Parent Engagement Project

about the project

The ethics of recruiting, retaining and tracing research participants online

The ability to effectively engage participants remains one of the greatest challenges to parenting, family and child development research, and the greatest threat to project completion, budget and deliverables. These challenges are heightened when the research design is complex, data collection occurs over long time periods, or when the research targets ‘hard-to-reach’ populations.

Traditional approaches to the recruitment and retention of families for both intervention and observational research (e.g., face to face recruitment, telephone calls, mail-outs) are expensive, labour intensive and increasingly ineffective in the face of contemporary mobile populations and changing communication patterns. Modern technologies, and social media in particular, offer an opportunity to search for and make contact with people on a large (and potentially global) scale in a relatively cost effective manner.

While researchers increasingly use online technologies in their research toolkits, concern remains about the implication of this for privacy, confidentiality and informed consent. Ultimately the decision about the appropriateness of using online technologies to recruit, retain and trace participants is the responsibility of the human research ethics committees (HREC), who are charged with ensuring ethical conduct, however current ethical guidelines in Australia provide little or no guidance on this. It therefore remains unclear as to how decisions about ethical appropriateness of online technology use are being made and whether they are being made consistently across HRECs.

This study investigated the ethics of using the internet to recruit, retain and trace parents and families as research participants. This was a three-phase project that included:

  1. Review of academic and grey literature;
  2. Interviews with researchers and members of Australian HRECs; and
  3. Online survey of researchers and HREC members.

The research aimed to answer the following research questions:

  1. What online strategies are currently being used to recruit, retain and trace participants in research?
  2. What concerns do researchers and HREC members have about using the internet to recruit, retain and trace research participants?
  3. What information do researchers and HREC members use to guide their decisions about the ethical appropriateness of using the internet in research?


Findings from each phase of this project have been published in peer-reviewed journals. Key findings have also been prepared as a Research Summary [PDF, 228 KB]. Study findings are directly informing strategies for use in three current parenting projects conducted by the Transition to Contemporary Parenthood Program in the Judith Lumley Centre.
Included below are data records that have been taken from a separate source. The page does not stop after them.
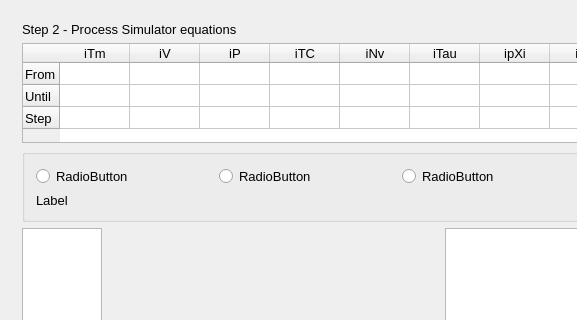
Old version of the form gems3/vizor4/dlg4/ProcessWizard4.ui in the repository gemshub/GEMSGUI; both pictures show x 0 to 577 and y 0 to 320 of the 797 by 565 pixel window.
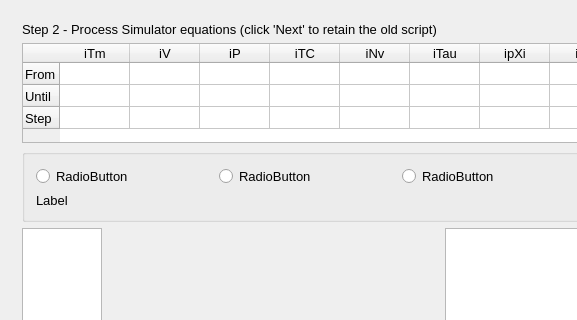
New version of the form.

What changed in the file:
```diff
--- a/gems3/vizor4/dlg4/ProcessWizard4.ui
+++ b/gems3/vizor4/dlg4/ProcessWizard4.ui
@@ -269,7 +269,7 @@
           </sizepolicy>
          </property>
          <property name="text">
-          <string>Step 2 - Process Simulator equations</string>
+          <string>Step 2 - Process Simulator equations (click 'Next' to retain the old script)</string>
          </property>
         </widget>
        </item>
```
Left out of the diff: 2 changed lines with no effect on the pictures.
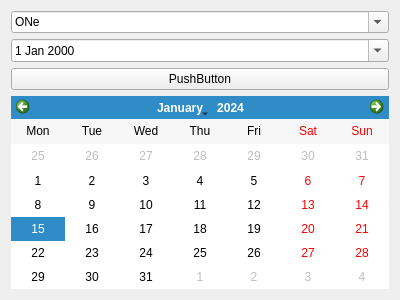
Before: the Qt Designer form mainwindow.ui in Dr-Xperience/GUI_Test, drawn with Qt 5.
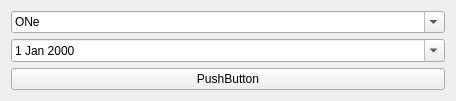
After: the same form once the commit is applied.

Commit message:
GUI_Test :: Successfully added popup widget via code.
Removed the Calendar widget as it was not needed anymore.

-> Todo :: pop Calendar widget on focus of QDateEdit.

```diff
--- a/mainwindow.ui
+++ b/mainwindow.ui
@@ -6,10 +6,16 @@
    <rect>
     <x>0</x>
     <y>0</y>
-    <width>400</width>
-    <height>300</height>
+    <width>456</width>
+    <height>93</height>
    </rect>
   </property>
+  <property name="maximumSize">
+   <size>
+    <width>456</width>
+    <height>93</height>
+   </size>
+  </property>
   <property name="windowTitle">
    <string>MainWindow</string>
   </property>
@@ -83,19 +89,6 @@
       </property>
      </widget>
     </item>
-    <item>
-     <widget class="QCalendarWidget" name="calendarWidget">
-      <property name="gridVisible">
-       <bool>false</bool>
-      </property>
-      <property name="verticalHeaderFormat">
-       <enum>QCalendarWidget::NoVerticalHeader</enum>
-      </property>
-      <property name="navigationBarVisible">
-       <bool>true</bool>
-      </property>
-     </widget>
-    </item>
    </layout>
   </widget>
  </widget>
```
The commit also changes 2 other files.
Phase 1: Review of academic and grey literature

  • Hokke S, Hackworth NJ, Quin N, Bennetts SK, Win HY, Nicholson JM, Zion L, Lucke J, Keyzer P, Crawford SB (2018). Ethical issues in using the internet to engage participants in family and child research: A scoping review. PLOS ONE, 13(9): e0204572.

Phase 2: Interviews with researchers and members of Australian HRECs

  • Crawford S, Hokke S, Nicholson JM, Zion L, Lucke J, Keyzer P & Hackworth NJ (2019). “It’s not black and white”:  Public health researchers’ and ethics committees’ perceptions of engaging research participants online. Internet Research, 29(1):123-43.

Phase 3: Online survey of researchers and HREC members

  • Hokke S, Hackworth NJ, Bennetts SK, Nicholson JM, Keyzer P, Lucke J, Zion L, Crawford S. Ethical considerations in using social media to engage research participants: Perspectives of Australian researchers and Ethics Committee members. Journal of Empirical Research on Human Research Ethics. Epub: 2019, June 14.

research team

La Trobe University

  • Dr Sharinne Crawford (Principle Investigator), Judith Lumley Centre
  • Professor Jan Nicholson, Judith Lumley Centre
  • Professor Jayne Lucke, Australian Research Centre in Sex, Health & Society
  • Professor Patrick Keyzer, La Trobe Law School
  • Professor Lawrie Zion, Department of Communication & Media
  • Ms Shannon Bennetts, Judith Lumley Centre
  • Dr Stacey Hokke, Judith Lumley Centre

Parenting Research Centre

  • Dr Naomi Hackworth


  • Transforming Human Societies Research Focus Area, Scheme 1, 2015, La Trobe University
  • Research funding from La Trobe and Research Services at La Trobe University


Dr Sharinne Crawford

Dr Stacey Hokke